AIM OF THE TASK :: Across the whole listing, copy out every line that includes the string "courseMembers".

++++ SOURCE MATERIAL ++++

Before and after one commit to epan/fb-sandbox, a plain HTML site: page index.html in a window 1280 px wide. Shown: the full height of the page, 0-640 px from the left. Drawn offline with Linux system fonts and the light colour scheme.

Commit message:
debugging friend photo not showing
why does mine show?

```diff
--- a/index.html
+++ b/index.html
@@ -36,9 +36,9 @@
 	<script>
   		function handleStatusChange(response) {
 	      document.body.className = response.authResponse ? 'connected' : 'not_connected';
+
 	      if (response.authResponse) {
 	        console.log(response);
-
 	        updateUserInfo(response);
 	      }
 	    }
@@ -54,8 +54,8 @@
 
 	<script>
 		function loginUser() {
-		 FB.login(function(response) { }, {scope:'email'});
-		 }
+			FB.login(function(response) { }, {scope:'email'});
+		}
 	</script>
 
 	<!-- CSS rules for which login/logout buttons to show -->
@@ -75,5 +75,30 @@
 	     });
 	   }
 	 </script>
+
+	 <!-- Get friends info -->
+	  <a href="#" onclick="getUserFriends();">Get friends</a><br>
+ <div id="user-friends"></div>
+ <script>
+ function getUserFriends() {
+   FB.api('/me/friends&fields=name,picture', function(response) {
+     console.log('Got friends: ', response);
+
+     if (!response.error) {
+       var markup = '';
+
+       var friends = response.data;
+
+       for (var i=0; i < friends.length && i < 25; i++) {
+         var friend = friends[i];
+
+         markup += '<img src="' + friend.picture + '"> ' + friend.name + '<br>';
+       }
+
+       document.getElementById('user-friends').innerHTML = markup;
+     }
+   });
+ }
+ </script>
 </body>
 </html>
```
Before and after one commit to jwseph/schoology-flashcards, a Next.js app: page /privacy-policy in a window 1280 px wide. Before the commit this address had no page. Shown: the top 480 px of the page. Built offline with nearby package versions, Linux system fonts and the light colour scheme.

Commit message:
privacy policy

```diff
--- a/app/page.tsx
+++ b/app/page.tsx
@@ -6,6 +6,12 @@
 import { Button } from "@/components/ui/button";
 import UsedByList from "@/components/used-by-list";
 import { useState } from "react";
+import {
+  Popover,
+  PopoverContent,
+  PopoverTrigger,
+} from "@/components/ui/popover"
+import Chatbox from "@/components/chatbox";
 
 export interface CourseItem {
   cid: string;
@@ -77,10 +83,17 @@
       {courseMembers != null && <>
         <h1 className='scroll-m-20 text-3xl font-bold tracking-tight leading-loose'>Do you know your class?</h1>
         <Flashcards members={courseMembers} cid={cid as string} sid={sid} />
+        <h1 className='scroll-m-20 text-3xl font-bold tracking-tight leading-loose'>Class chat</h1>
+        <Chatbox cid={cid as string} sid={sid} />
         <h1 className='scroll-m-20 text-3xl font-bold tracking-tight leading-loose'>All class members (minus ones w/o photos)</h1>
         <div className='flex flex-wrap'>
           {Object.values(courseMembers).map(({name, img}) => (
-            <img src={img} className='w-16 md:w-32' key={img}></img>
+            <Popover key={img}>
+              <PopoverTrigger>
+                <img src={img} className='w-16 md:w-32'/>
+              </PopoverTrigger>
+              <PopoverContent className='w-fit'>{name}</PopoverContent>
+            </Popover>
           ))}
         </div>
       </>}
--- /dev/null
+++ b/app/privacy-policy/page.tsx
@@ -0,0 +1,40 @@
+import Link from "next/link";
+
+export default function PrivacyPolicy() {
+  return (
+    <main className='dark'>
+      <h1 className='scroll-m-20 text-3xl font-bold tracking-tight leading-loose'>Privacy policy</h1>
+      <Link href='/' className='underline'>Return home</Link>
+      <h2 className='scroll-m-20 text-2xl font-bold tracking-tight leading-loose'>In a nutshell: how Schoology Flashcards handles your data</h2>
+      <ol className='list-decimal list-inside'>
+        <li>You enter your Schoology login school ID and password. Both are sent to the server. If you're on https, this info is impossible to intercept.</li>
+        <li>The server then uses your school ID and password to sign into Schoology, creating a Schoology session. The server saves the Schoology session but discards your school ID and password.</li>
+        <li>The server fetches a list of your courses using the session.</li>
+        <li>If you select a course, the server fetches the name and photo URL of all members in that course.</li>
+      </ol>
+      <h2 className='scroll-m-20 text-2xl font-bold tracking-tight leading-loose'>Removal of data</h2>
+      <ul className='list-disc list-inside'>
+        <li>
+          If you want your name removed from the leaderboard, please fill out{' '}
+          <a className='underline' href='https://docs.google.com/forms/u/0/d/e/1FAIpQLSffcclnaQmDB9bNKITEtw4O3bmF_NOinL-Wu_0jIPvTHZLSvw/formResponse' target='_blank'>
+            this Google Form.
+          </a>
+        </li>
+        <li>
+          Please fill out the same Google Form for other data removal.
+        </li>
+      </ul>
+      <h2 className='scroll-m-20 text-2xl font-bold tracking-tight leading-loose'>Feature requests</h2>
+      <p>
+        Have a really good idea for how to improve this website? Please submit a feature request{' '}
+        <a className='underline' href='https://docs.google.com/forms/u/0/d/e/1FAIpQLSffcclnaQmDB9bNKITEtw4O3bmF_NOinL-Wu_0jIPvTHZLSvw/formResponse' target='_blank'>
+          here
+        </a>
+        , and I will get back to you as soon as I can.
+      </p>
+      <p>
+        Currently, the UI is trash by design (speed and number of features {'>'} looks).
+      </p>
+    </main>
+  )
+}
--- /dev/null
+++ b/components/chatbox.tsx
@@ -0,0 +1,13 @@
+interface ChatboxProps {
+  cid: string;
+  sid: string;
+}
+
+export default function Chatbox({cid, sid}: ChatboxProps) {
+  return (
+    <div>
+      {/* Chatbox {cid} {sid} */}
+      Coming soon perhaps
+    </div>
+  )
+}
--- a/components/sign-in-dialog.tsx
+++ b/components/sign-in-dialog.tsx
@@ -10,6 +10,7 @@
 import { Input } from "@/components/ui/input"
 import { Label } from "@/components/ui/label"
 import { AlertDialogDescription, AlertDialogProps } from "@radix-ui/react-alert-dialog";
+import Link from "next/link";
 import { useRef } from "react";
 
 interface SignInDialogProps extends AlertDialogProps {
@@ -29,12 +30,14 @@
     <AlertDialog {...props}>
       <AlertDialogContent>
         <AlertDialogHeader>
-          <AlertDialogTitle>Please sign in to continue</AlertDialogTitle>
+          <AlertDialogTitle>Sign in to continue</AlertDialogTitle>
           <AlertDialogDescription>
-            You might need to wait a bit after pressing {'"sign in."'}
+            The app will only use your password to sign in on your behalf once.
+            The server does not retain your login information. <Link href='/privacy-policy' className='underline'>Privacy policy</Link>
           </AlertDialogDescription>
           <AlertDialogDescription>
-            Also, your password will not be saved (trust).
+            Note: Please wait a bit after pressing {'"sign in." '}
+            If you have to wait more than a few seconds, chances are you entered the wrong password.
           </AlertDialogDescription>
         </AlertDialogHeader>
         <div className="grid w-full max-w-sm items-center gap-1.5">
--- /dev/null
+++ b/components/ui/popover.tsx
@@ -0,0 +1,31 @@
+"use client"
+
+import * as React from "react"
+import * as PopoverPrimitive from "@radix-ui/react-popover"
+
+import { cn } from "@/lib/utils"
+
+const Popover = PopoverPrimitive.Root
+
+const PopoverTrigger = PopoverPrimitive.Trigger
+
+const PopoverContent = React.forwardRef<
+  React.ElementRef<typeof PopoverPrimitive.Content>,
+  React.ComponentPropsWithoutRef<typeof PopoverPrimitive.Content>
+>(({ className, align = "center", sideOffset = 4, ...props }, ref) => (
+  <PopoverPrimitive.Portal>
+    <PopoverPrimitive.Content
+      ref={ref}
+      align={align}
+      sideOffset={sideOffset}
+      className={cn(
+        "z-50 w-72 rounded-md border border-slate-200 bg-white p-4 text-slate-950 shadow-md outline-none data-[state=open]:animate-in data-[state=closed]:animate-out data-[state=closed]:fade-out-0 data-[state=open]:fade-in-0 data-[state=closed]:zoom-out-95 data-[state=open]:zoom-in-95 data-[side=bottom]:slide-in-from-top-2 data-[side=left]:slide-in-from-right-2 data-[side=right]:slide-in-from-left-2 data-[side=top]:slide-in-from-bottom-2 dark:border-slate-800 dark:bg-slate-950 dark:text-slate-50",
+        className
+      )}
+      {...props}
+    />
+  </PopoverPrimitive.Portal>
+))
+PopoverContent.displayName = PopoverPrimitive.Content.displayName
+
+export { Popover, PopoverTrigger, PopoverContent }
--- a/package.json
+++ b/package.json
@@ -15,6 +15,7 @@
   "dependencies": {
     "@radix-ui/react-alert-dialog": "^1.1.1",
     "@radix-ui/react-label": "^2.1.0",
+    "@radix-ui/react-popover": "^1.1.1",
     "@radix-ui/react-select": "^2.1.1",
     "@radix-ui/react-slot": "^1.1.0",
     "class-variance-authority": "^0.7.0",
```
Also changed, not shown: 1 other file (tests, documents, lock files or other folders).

++++

EXERCISE RESULT ::
       {courseMembers != null && <>
         <Flashcards members={courseMembers} cid={cid as string} sid={sid} />
           {Object.values(courseMembers).map(({name, img}) => (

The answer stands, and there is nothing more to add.